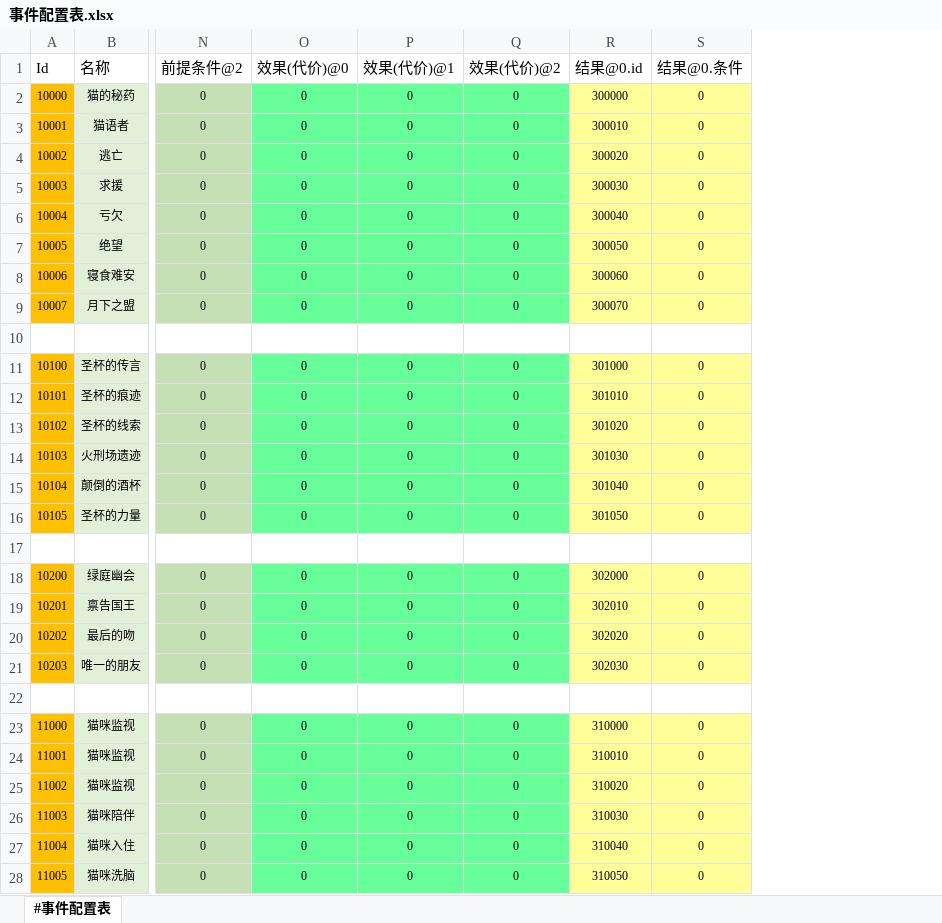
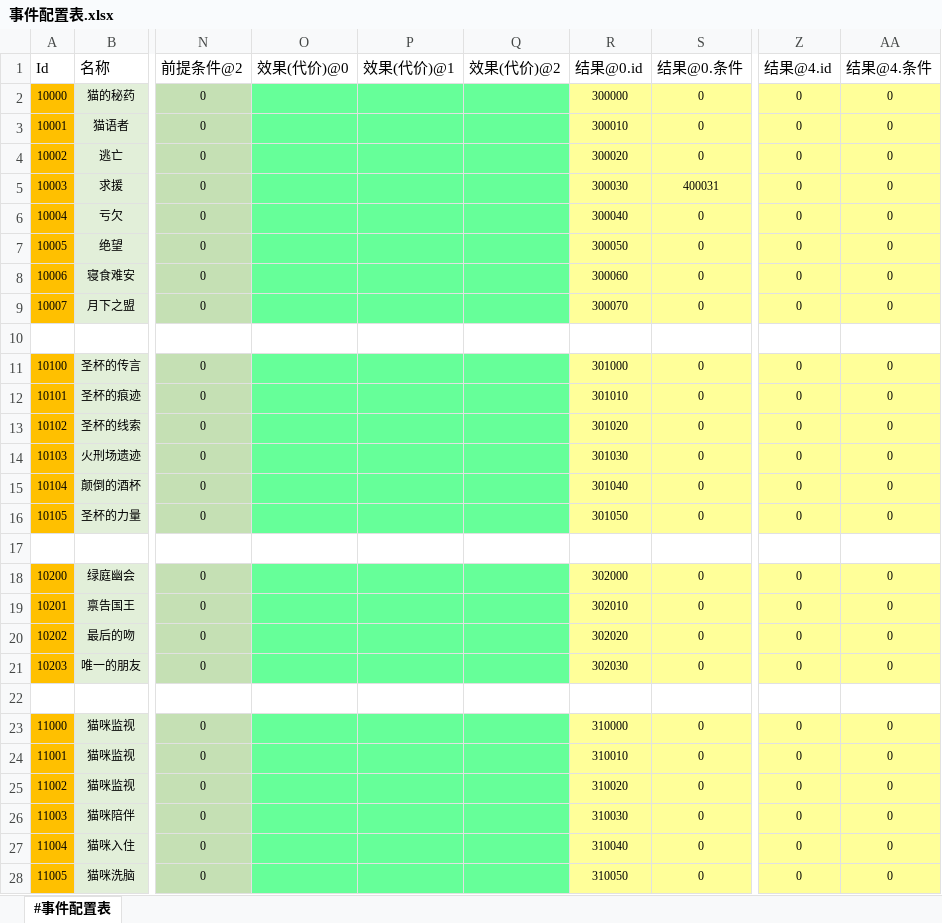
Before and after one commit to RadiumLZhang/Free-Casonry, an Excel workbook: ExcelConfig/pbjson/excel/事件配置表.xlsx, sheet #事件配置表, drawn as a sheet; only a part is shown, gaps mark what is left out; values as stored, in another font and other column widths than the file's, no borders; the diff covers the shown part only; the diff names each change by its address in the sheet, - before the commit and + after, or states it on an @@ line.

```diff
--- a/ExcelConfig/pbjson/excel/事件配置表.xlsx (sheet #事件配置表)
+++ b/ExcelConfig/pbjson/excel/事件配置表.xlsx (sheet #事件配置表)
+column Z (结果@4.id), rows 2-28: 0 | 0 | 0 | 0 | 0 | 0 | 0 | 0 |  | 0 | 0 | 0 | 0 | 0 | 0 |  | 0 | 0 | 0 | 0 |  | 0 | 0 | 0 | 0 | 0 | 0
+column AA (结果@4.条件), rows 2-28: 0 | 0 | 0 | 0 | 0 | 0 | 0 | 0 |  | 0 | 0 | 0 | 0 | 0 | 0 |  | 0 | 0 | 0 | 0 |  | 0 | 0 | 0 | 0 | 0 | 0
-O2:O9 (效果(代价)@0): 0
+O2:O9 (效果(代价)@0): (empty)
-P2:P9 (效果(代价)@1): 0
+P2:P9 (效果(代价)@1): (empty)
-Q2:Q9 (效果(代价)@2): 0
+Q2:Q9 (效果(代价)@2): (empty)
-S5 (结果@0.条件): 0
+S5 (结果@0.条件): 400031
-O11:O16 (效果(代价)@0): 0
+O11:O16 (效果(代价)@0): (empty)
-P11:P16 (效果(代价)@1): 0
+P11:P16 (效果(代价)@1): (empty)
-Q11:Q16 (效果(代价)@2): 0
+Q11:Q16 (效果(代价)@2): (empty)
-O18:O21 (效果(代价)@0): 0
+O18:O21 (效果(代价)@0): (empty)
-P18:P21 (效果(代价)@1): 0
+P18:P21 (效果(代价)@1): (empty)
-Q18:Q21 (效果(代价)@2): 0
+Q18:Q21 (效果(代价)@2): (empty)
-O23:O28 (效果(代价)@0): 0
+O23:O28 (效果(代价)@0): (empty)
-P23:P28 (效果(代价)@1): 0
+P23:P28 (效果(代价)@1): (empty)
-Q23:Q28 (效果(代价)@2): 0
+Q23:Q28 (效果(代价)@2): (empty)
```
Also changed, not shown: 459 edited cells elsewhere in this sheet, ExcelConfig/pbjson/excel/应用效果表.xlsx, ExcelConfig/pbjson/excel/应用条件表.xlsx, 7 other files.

---

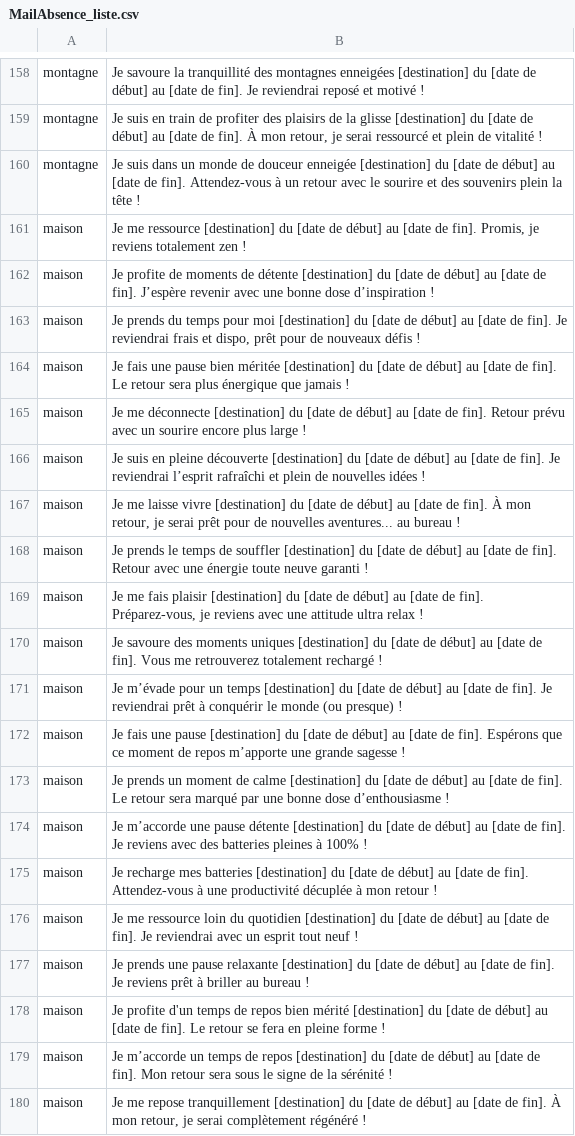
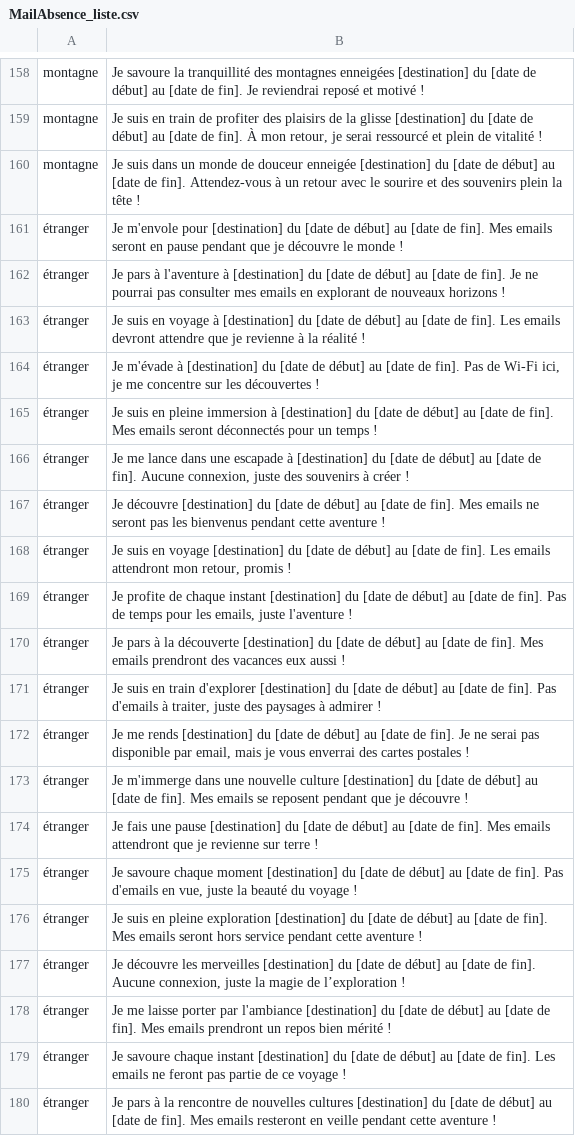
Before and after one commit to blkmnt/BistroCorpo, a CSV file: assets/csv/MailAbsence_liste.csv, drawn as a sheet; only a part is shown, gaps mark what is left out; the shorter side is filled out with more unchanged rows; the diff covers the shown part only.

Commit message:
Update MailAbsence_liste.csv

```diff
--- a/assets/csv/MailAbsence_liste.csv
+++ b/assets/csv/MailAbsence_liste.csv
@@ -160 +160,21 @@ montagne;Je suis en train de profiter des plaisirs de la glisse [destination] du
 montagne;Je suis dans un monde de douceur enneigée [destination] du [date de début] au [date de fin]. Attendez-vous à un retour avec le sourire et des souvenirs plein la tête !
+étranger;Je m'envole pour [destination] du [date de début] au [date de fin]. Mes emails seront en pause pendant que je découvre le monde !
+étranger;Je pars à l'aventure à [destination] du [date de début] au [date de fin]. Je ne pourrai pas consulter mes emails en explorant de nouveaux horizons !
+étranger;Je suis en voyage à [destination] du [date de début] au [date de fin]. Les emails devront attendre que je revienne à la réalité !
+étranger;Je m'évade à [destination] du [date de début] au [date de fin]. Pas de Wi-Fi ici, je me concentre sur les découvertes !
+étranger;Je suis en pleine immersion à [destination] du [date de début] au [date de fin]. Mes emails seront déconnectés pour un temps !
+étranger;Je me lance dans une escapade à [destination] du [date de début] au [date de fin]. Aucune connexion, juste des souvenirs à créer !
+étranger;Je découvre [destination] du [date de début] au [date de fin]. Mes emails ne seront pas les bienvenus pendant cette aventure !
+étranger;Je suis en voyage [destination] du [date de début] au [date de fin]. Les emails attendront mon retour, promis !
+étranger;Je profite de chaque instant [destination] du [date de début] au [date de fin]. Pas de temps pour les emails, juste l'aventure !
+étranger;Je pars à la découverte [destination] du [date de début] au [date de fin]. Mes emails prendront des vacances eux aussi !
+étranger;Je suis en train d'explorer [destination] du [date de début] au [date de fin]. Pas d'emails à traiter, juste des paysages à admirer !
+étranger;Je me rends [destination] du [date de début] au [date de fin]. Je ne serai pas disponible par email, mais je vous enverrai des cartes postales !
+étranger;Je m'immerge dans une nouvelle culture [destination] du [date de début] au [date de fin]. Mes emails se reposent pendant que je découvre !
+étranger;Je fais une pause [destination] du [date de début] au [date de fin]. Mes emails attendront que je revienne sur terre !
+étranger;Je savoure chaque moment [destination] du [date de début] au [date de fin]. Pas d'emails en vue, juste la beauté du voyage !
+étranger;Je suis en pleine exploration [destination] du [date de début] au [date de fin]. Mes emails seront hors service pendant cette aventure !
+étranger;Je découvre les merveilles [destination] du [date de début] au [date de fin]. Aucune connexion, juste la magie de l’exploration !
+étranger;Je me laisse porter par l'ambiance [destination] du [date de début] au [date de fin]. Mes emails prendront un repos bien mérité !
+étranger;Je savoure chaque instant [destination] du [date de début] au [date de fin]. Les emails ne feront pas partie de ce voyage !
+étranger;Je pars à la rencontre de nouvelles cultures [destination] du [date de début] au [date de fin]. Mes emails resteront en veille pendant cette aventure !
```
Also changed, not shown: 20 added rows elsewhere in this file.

## WORK TO BE COMPLETED
Every line of the listing that includes the word "cette" must be copied.

## TASK RESPONSE
+étranger;Je découvre [destination] du [date de début] au [date de fin]. Mes emails ne seront pas les bienvenus pendant cette aventure !
+étranger;Je suis en pleine exploration [destination] du [date de début] au [date de fin]. Mes emails seront hors service pendant cette aventure !
+étranger;Je pars à la rencontre de nouvelles cultures [destination] du [date de début] au [date de fin]. Mes emails resteront en veille pendant cette aventure !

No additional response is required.